Just to name a few of the games I played: N++, iO, Framed, and Choice Chamber. I actually talked at length with Roy Bijsterveldt, the developer for iO, about the tricky physics in his game, filled in for Joshua Boggs, one of the developers for Framed, and learned that N++ was developed by two brothers, much like our team right now (well, three brothers, but you get the gist). I actually was with Roy when some Nintendo sponors were talking about bringing his game on their platform (best of luck with that Roy!). Filling in for Josh was another priceless experience (thanks Josh!). I'd explain in detail about the game, let the audience play the game, and then would be asked "So did you make this game?" or even better, some really techincal question. Of course, after this question, the jig was up; I'd explain that I'm not the developer, and that when the developer returns, I'd be sure to ask him. But, to not miss a beat, I told them that while right now I'm a volunteer, someday I will be standing there as a nominee. After all, why not?

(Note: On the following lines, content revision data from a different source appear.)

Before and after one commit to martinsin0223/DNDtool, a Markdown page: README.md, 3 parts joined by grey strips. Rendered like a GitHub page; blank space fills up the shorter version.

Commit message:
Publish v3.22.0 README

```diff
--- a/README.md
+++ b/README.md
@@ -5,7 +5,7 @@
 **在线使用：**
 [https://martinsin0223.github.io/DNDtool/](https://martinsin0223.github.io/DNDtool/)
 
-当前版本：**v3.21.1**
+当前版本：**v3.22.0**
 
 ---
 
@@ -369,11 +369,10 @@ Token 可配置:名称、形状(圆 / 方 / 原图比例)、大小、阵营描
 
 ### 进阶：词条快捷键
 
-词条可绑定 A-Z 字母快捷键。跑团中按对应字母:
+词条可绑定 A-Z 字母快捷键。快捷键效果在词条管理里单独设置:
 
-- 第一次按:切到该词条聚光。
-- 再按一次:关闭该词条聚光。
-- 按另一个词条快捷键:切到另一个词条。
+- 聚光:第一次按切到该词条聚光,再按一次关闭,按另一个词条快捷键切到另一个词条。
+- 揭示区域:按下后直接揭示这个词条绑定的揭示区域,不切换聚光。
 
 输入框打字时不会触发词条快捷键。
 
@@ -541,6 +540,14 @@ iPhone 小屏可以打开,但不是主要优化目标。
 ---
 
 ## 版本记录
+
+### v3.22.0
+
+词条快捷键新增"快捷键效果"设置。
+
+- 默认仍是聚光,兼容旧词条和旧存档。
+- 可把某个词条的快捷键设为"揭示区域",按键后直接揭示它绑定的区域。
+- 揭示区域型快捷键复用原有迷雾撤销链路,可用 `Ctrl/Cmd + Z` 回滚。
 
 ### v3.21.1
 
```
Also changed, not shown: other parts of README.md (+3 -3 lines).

I nipped over to the productions tent at 9 am, on Sunday morning, bid Aretha and the rest of the team a good morning, and made my way over to the Firestation. This time, I was in an empty room full of machines--nothing like yesterday's experience.

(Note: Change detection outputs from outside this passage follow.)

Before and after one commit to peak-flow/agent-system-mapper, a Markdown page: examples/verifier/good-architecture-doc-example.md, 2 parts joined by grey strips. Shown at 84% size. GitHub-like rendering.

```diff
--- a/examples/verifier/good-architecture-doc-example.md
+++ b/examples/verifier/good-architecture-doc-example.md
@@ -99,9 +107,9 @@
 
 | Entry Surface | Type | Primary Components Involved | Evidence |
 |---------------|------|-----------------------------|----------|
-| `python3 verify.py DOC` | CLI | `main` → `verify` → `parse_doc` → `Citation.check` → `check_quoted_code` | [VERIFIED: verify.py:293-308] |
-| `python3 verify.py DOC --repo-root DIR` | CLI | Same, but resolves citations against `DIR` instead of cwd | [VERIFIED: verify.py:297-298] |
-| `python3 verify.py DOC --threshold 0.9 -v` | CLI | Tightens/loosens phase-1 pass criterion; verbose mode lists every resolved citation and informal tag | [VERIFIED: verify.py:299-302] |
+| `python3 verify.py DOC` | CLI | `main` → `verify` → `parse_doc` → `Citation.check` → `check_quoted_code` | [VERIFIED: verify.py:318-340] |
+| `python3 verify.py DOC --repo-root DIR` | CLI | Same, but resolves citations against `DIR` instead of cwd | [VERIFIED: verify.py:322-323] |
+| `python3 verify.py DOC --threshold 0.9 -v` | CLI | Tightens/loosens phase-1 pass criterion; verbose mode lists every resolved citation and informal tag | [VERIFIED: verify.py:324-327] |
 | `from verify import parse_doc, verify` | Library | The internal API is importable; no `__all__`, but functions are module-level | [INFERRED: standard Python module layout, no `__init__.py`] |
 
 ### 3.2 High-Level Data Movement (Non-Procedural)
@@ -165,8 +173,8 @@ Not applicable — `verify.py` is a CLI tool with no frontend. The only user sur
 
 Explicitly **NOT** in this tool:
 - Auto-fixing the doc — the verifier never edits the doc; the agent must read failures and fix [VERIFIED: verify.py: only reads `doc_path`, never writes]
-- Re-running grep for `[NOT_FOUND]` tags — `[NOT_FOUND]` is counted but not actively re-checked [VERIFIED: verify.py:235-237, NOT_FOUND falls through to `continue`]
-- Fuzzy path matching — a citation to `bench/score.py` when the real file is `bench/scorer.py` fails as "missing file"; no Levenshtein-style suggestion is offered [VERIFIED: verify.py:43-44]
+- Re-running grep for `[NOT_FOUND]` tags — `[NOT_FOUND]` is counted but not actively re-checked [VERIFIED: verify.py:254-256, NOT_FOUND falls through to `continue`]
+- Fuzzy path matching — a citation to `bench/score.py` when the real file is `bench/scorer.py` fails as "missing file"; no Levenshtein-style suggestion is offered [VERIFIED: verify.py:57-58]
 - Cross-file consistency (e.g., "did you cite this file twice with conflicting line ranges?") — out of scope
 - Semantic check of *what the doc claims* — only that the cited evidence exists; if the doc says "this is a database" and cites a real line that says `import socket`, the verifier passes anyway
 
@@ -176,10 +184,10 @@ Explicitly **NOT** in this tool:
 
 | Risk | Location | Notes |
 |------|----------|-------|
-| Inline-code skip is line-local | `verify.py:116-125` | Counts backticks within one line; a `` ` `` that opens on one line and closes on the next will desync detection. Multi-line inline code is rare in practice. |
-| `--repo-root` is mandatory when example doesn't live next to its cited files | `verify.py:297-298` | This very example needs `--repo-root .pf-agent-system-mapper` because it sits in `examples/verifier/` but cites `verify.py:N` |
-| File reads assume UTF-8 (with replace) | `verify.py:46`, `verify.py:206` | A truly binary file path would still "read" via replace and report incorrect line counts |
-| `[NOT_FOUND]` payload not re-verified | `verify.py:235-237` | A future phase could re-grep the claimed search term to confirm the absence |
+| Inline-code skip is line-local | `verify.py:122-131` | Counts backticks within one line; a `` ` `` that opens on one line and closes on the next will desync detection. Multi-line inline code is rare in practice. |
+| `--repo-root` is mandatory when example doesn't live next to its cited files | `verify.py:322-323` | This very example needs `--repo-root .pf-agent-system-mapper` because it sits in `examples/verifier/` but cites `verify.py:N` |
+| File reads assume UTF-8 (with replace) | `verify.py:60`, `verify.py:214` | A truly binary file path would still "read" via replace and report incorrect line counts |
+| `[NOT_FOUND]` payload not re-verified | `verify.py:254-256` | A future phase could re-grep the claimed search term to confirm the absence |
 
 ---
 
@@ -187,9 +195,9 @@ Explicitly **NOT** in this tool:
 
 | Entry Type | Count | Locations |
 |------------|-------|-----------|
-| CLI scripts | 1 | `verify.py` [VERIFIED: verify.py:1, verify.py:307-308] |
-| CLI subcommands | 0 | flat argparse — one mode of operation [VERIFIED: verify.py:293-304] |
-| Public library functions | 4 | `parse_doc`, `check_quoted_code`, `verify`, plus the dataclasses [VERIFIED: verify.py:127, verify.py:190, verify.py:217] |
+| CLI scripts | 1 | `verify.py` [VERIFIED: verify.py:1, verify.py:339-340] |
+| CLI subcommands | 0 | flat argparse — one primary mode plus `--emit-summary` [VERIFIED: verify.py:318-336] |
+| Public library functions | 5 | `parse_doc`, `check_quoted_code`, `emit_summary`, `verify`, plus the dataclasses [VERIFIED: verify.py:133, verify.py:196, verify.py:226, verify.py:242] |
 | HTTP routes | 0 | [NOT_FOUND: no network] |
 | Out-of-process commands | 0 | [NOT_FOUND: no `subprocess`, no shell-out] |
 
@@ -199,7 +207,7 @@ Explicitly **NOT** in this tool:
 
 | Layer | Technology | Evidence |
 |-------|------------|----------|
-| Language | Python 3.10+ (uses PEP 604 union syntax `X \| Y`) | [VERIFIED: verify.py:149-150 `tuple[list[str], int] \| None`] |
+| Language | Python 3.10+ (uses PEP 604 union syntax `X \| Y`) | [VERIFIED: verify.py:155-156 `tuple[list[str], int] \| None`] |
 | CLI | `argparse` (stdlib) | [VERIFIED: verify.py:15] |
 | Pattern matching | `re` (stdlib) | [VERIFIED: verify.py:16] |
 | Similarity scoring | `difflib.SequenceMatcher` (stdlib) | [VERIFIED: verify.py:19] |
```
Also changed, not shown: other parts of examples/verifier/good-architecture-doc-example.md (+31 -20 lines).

Peace and quiet.
The devs stared showing up about 20 minutes before 10 am, and after 10, the show was once again on the road. I chatted with Roy for a bit, and he told me that it wasn't as busy as it was yesterday, most likely because today was the last day of the festival. Still, I played some new games, including Henka Twist Caper, Soulfill,Close Castles,Mini Metro, and Lyne.
Unfortunately, a college student has something called homework to do, and my Sunday afternoon was the dedicated block of time for that. Thus, after my shift eneded, I said farewell to all my new acquintances, and we parted ways.
For now, of course. Because if I've learned anything from what I've read and done so far, it's that making contacts and making the effort to keep them is the name of the game.
A successful event? I think so. In fact, my wallet couldn't hold any more business cards.
Says I've talked to people, right? Good enough for me.
A business card count may be a little shallow, but I assure you behind each of those cards is a heatlhy conversation between developers.
Now, if you couldn't tell by the tone of this post, then let me tell you right now-IndieCade 2014 was a blast! I accomplished all three of my objectives. In fact, I feel more connected to the community now than ever before. Sure, we follwed the right guys on twitter, we're part of the /r/gamedev subreddit community, and we've released our own title. But being in the mix of all these other developers and gamers, with everyone on equal footing, gave me confidence and some deeper level of happiness. And I'm glad I found that, because now I'm sure I can make headway in the indie scene, especially with persistence and the knowledge that there were others like me at the event, except standing there demoing their games, and not simply volunteering. But I'm satisfied with starting at the bottom, and working my way to the top, because I know that most of them did the same.